Pull every line containing "flex" from the entries.

- - - - - - -

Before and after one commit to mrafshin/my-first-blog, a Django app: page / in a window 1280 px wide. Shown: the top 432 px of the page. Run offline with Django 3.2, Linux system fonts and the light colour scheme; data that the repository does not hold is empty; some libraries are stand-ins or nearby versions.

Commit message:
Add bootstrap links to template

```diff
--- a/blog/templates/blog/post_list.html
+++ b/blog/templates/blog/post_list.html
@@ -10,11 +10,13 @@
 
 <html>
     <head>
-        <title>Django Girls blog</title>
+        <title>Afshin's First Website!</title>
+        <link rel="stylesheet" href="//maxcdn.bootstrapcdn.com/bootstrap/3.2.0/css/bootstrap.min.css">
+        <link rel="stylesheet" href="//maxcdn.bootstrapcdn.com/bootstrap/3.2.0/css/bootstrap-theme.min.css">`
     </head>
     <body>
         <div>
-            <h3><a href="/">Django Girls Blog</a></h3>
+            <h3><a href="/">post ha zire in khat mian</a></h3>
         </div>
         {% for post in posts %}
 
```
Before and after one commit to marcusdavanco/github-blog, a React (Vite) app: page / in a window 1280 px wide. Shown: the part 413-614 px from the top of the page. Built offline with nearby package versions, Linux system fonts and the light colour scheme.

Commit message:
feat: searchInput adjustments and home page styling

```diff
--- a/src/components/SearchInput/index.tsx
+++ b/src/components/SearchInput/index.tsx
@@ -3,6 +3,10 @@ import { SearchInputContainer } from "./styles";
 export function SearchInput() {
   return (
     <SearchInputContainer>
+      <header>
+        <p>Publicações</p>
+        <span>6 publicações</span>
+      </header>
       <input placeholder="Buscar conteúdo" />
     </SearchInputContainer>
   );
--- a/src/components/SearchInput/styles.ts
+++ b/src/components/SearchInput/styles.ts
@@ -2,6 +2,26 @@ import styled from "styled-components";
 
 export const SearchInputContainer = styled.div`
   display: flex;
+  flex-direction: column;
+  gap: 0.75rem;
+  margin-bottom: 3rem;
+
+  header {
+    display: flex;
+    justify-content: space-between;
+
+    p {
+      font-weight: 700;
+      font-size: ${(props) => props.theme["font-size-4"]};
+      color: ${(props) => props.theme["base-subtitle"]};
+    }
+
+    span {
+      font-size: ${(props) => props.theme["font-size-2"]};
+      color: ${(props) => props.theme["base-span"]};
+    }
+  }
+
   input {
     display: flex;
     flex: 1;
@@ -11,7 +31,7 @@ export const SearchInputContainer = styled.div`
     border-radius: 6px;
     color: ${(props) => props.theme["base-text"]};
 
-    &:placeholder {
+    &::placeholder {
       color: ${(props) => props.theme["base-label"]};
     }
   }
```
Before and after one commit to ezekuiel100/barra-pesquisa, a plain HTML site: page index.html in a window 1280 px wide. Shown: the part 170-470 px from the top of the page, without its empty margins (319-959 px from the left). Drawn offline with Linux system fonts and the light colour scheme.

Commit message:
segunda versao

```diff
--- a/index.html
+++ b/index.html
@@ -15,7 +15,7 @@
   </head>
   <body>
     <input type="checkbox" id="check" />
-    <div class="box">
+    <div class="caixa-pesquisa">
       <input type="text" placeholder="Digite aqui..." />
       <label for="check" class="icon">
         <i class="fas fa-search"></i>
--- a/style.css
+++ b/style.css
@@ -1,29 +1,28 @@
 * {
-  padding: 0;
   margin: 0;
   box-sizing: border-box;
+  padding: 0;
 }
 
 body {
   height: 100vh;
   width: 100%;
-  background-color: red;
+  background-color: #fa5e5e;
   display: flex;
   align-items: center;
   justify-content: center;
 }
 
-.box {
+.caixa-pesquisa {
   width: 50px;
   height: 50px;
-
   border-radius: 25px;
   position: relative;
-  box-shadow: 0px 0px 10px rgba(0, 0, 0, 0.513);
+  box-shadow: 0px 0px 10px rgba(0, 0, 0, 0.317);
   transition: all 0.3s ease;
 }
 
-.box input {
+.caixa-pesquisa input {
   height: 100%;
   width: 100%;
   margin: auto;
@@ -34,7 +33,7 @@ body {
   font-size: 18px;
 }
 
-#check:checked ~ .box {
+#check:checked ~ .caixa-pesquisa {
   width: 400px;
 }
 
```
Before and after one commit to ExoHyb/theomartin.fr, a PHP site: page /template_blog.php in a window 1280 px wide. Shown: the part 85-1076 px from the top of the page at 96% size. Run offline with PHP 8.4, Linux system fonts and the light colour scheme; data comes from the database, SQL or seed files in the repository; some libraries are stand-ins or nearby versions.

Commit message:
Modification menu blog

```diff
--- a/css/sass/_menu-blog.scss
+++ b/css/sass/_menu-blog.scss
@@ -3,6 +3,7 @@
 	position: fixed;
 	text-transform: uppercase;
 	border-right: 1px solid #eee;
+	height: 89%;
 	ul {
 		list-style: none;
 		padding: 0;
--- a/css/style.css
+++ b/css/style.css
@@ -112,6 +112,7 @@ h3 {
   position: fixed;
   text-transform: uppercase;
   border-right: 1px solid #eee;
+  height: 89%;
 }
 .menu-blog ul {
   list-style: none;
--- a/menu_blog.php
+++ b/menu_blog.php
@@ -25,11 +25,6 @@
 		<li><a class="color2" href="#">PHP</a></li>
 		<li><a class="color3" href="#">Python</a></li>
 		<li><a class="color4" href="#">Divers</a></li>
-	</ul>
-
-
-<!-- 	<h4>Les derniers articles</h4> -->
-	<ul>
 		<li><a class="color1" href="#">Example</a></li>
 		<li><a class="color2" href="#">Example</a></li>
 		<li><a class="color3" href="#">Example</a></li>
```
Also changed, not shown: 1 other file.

- - - - - - -

▶ [Result]:
   display: flex;
+  flex-direction: column;
+    display: flex;
     display: flex;
     flex: 1;
   display: flex;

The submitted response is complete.